Published in CSP Daily News
West Palm Beach also mulling ordinance
STUART, Fla. -- New gas stations in Stuart, Fla., will have to have generators to pump fuel when the power is out under a measure tentatively approved Monday by city commissioners, reported the Palm Beach Post.
In a 4 to 0 vote, the commission gave first approval to the proposed ordinance, which also would require existing stations to get permanent generators or be wired for portable generators by September 1.
Any new buildings with elevators would be required to have a permanent generator, too, said the report. Existing buildings [image-nocss] with elevators would have until September 2007 to be wired for portable generators.
City Manager David Collier said the proposal aims to make it easier for residents to find gasoline during blackouts, such as those caused by Hurricanes Frances and Jeanne in 2004 and Hurricane Wilma in October 2005. Though many stations had fuel available after the storms, only those with generators were able to dispense it before the power was restored, the report said.
Stuart is the latest community to consider a law requiring certain businesses to have generators, the newspaper said. Earlier this month, Royal Palm Beach passed a measure applying to new stations, and St. Lucie County commissioners have adopted a resolution asking the legislature to require grocery stores and gas stations to have generators for use in an emergency.
West Palm Beach is considering a law that would require new stations, and maybe some existing ones, to have generators, the Palm Beach Post added.
Commissioners questioned whether it would be a hardship for a small station. Station owners and people in the generator industry say installation would cost at least $50,000, according to city planners.
Mayor Lois Frankel said the city should come up with some kind of incentive to make it worthwhile for the stations. They might not be able to afford it, she told the paper. I think it's a lot to put on the private sector by the government without offering it something.
Planner Amy Stelly cautioned that any law should impose requirements only that satisfy residents' true need for gasolineone of the planning board's caveats. They don't want to encourage people to drive during a crisis, she said.
The issue has been sent back to city staffers for them to examine.
We have time, Frankel said. It's not the hurricane season yet.
And on the state level, State Senator Jeff Atwater (R) proposed a bill shortly after Wilma that would require stations that open after June to have generators. Existing stations would have until Dec. 1, 2007, to install the generators.
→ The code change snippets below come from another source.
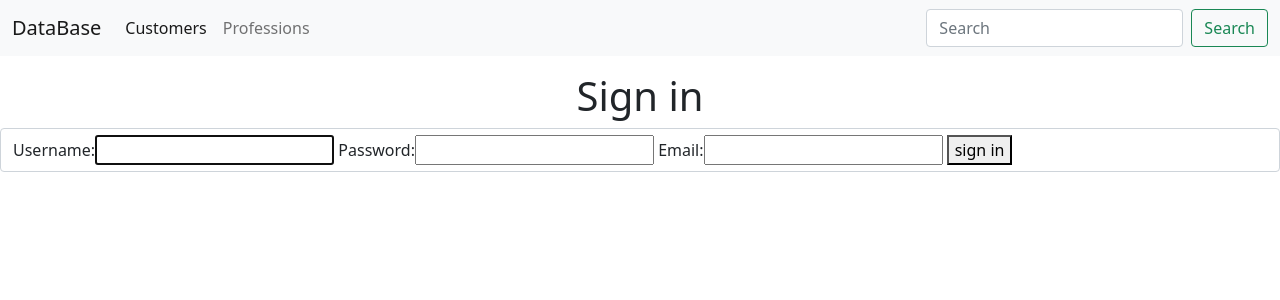
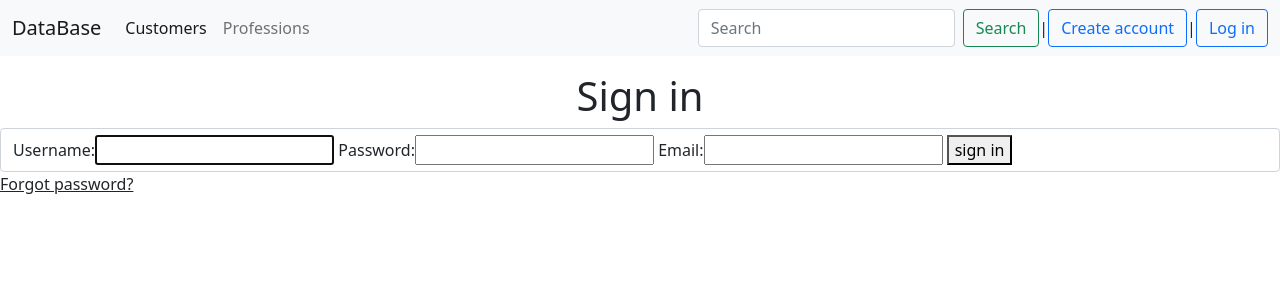
Before and after one commit to mamuka96/customers, a Django app: page /customers/login/ in a window 1280 px wide. Shown: the top 300 px of the page. Run offline with Django 3.2, Linux system fonts and the light colour scheme.

Commit message:
initial commit6

```diff
--- a/my_app/customers/forms.py
+++ b/my_app/customers/forms.py
@@ -1,4 +1,6 @@
-from django.contrib.auth.forms import UserCreationForm, AuthenticationForm
+from captcha.fields import ReCaptchaField
+from captcha.widgets import ReCaptchaV2Checkbox
+from django.contrib.auth.forms import UserCreationForm, AuthenticationForm, PasswordChangeForm
 from django import forms
 from .models import Professions, Customers
 from django.contrib.auth.models import User
@@ -36,3 +38,16 @@ class LoginForm(AuthenticationForm):
 
     email = forms.CharField()
     password = forms.CharField()
+
+
+class ResetPasswordForm(forms.Form):
+
+    email = forms.EmailField()
+
+    captcha = ReCaptchaField(widget=ReCaptchaV2Checkbox)
+
+class ChangePasswordForm(PasswordChangeForm):
+
+    old_password = forms.CharField()
+    new_password1 = forms.CharField()
+    new_password2 = forms.CharField()
--- a/my_app/customers/templates/customers/login.html
+++ b/my_app/customers/templates/customers/login.html
@@ -8,4 +8,6 @@
     {{ form }}
     <button type="submit">sign in</button>
 </form>
+<a class="text-dark" href="{% url 'reset_password' %}">Forgot password?</a>
+
 {% endblock %}
--- a/my_app/customers/urls.py
+++ b/my_app/customers/urls.py
@@ -27,5 +27,8 @@ urlpatterns = [
     path('delete_profession/<int:pk>', DeleteProfessions.as_view(), name='delete_profession'),
     path('registration/', Registration.as_view(), name='registration'),
     path('login/', Login.as_view(), name='login'),
+    path('logout/', Logout.as_view(), name='logout'),
+    path('reset_password/', ResetPassword.as_view(), name='reset_password'),
+    path('change_password/', ChangePassword.as_view(), name='change_password'),
 
 ]
--- a/my_app/customers/views.py
+++ b/my_app/customers/views.py
@@ -1,3 +1,5 @@
+import string
+import random
 import self as self
 from django.shortcuts import render, redirect
 from django.views import View
@@ -6,6 +8,7 @@ from django.contrib.auth.mixins import LoginRequiredMixin
 from django.urls import reverse_lazy
 from django.contrib.auth import login, logout
 from django.views.generic import ListView, CreateView, UpdateView, DeleteView
+from django.core.mail import send_mail
 from .models import Customers, Professions
 from .mixins import *
 from .forms import *
@@ -137,3 +140,55 @@ class Login(View):
             return redirect('customers-list')
         else:
             return render(request, 'customers/login.html', {'form': form})
+
+
+
+class Logout(View):
+
+    def get(self, request):
+        logout(request)
+        return redirect('login')
+
+
+
+class ResetPassword(View):
+
+    def get(self, request):
+        form = ResetPasswordForm()
+        return render(request, 'customers/reset_password.html', {'form': form})
+
+    def post(self, request):
+        form = ResetPasswordForm(request.POST)
+
+        if form.is_valid():
+            new_password = ''.join(random.sample(string.printable, 10))
+
+            try:
+                user = User.objects.get(email=form.cleaned_data['email'])
+                user.set_password(new_password)
+                user.save()
+                send_mail(
+                    'Reset password',
+                    f'Your new password {new_password}',
+                    'django_customers@ukr.net',
+                    [user.email],
+                    fail_silently=True,
+                )
+            except User.DoesNotExist:
+                return render(request, 'customers/reset_password.html', {'form': form})
+
+
+class ChangePassword(View):
+
+    def get(self, request):
+        form = ChangePasswordForm(request.user)
+        return render(request, 'customers/change_password.html', {'form': form})
+
+    def post(self, request):
+        form = ChangePasswordForm(request.user, data=request.POST)
+
+        if form.is_valid():
+            form.save()
+            logout(request)
+            return redirect('logout')
+        return render(request, 'customers/change_password.html', {'form': form})
--- a/my_app/my_app/urls.py
+++ b/my_app/my_app/urls.py
@@ -19,4 +19,5 @@ from django.urls import path, include
 urlpatterns = [
     path('admin/', admin.site.urls),
     path('customers/', include('customers.urls')),
+
 ]
--- a/my_app/templates/base.html
+++ b/my_app/templates/base.html
@@ -28,7 +28,7 @@
         <li class="nav-item">
           <a class="nav-link" href="{% url 'professions-list' %}">Professions</a>
         </li>
-          {%  if request.user.is_authenticated %}
+          {% if request.user.is_authenticated %}
           <li class="nav-item">
           <a class="nav-link" href="{% url 'create_customers' %}">Add customer</a>
           <li class="nav-item">
@@ -48,6 +48,15 @@
         <button class="btn btn-outline-success" type="submit">Search</button>
       </form>
       {% endif %}
+      {% if not request.user.is_authenticated %}
+      |<a class="btn btn-outline-primary" href="{% url 'registration' %}">Create account</a>|
+      <a class="btn btn-outline-primary" href="{% url 'login' %}">Log in</a>
+      {% endif %}
+      {% if request.user.is_authenticated %}
+      |<a class="btn btn-outline-primary" href="{% url 'change_password' %}">Change password</a>|
+      |<a class="btn btn-outline-primary" href="{% url 'logout' %}">Log out</a>|
+      {% endif %}
+
 
   </div>
 </nav>
```
Also changed, not shown: my_app/customers/templates/customers/change_password.html (added, +11 -0 lines), my_app/customers/templates/customers/reset_password.html (added, +11 -0 lines), my_app/my_app/settings.py (+14 -1 lines).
Jim Smith, president of the Florida Petroleum Marketers & Convenience Store Association said he fears such measures could kill small businesses that can't afford generators. He also said generator requirements are not needed; stations already are buying them on their own. Business people are not going to sit idly by while their competition across the street is using a generator and selling gas, Smith told the paper. He estimated that 10% of Florida stations already have a generator.